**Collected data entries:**
***

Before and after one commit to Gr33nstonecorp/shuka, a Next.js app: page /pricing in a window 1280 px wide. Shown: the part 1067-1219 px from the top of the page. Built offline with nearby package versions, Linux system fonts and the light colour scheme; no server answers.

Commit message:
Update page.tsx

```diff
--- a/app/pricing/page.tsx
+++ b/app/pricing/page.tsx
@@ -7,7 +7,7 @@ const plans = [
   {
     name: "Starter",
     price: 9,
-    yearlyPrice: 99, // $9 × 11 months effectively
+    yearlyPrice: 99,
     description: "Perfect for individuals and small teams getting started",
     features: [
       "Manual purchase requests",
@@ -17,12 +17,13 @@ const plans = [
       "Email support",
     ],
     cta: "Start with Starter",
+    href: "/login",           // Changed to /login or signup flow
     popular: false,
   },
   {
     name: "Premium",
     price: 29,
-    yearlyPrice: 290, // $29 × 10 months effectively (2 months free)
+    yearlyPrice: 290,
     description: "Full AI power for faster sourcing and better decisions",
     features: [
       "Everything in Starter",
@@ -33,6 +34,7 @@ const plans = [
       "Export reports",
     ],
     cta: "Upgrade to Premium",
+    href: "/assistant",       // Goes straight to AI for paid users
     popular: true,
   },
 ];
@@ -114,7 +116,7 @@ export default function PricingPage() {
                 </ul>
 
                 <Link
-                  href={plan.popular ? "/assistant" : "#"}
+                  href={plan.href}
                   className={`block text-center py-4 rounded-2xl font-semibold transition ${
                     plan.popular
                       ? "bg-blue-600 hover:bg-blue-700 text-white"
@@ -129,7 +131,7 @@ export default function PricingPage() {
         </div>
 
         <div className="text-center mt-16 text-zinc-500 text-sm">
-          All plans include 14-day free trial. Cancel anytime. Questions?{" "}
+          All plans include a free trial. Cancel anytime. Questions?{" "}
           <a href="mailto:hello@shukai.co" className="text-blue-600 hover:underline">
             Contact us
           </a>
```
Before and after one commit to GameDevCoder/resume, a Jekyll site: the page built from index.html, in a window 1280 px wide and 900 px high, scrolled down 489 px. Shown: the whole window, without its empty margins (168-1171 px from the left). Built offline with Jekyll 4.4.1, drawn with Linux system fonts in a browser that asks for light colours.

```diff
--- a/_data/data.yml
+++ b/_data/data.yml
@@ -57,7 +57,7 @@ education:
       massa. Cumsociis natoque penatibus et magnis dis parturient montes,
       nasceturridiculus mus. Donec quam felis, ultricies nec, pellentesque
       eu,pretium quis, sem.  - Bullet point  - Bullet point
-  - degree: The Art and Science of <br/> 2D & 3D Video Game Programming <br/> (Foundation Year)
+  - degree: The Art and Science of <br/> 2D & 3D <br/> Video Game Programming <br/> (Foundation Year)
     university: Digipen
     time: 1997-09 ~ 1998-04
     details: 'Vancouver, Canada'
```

***

Put down all the data once more, exactly as it appears above.

**FINISHED TASK:**
Before and after one commit to Gr33nstonecorp/shuka, a Next.js app: page /pricing in a window 1280 px wide. Shown: the part 1067-1219 px from the top of the page. Built offline with nearby package versions, Linux system fonts and the light colour scheme; no server answers.

Commit message:
Update page.tsx

```diff
--- a/app/pricing/page.tsx
+++ b/app/pricing/page.tsx
@@ -7,7 +7,7 @@ const plans = [
   {
     name: "Starter",
     price: 9,
-    yearlyPrice: 99, // $9 × 11 months effectively
+    yearlyPrice: 99,
     description: "Perfect for individuals and small teams getting started",
     features: [
       "Manual purchase requests",
@@ -17,12 +17,13 @@ const plans = [
       "Email support",
     ],
     cta: "Start with Starter",
+    href: "/login",           // Changed to /login or signup flow
     popular: false,
   },
   {
     name: "Premium",
     price: 29,
-    yearlyPrice: 290, // $29 × 10 months effectively (2 months free)
+    yearlyPrice: 290,
     description: "Full AI power for faster sourcing and better decisions",
     features: [
       "Everything in Starter",
@@ -33,6 +34,7 @@ const plans = [
       "Export reports",
     ],
     cta: "Upgrade to Premium",
+    href: "/assistant",       // Goes straight to AI for paid users
     popular: true,
   },
 ];
@@ -114,7 +116,7 @@ export default function PricingPage() {
                 </ul>
 
                 <Link
-                  href={plan.popular ? "/assistant" : "#"}
+                  href={plan.href}
                   className={`block text-center py-4 rounded-2xl font-semibold transition ${
                     plan.popular
                       ? "bg-blue-600 hover:bg-blue-700 text-white"
@@ -129,7 +131,7 @@ export default function PricingPage() {
         </div>
 
         <div className="text-center mt-16 text-zinc-500 text-sm">
-          All plans include 14-day free trial. Cancel anytime. Questions?{" "}
+          All plans include a free trial. Cancel anytime. Questions?{" "}
           <a href="mailto:hello@shukai.co" className="text-blue-600 hover:underline">
             Contact us
           </a>
```
Before and after one commit to GameDevCoder/resume, a Jekyll site: the page built from index.html, in a window 1280 px wide and 900 px high, scrolled down 489 px. Shown: the whole window, without its empty margins (168-1171 px from the left). Built offline with Jekyll 4.4.1, drawn with Linux system fonts in a browser that asks for light colours.

```diff
--- a/_data/data.yml
+++ b/_data/data.yml
@@ -57,7 +57,7 @@ education:
       massa. Cumsociis natoque penatibus et magnis dis parturient montes,
       nasceturridiculus mus. Donec quam felis, ultricies nec, pellentesque
       eu,pretium quis, sem.  - Bullet point  - Bullet point
-  - degree: The Art and Science of <br/> 2D & 3D Video Game Programming <br/> (Foundation Year)
+  - degree: The Art and Science of <br/> 2D & 3D <br/> Video Game Programming <br/> (Foundation Year)
     university: Digipen
     time: 1997-09 ~ 1998-04
     details: 'Vancouver, Canada'
```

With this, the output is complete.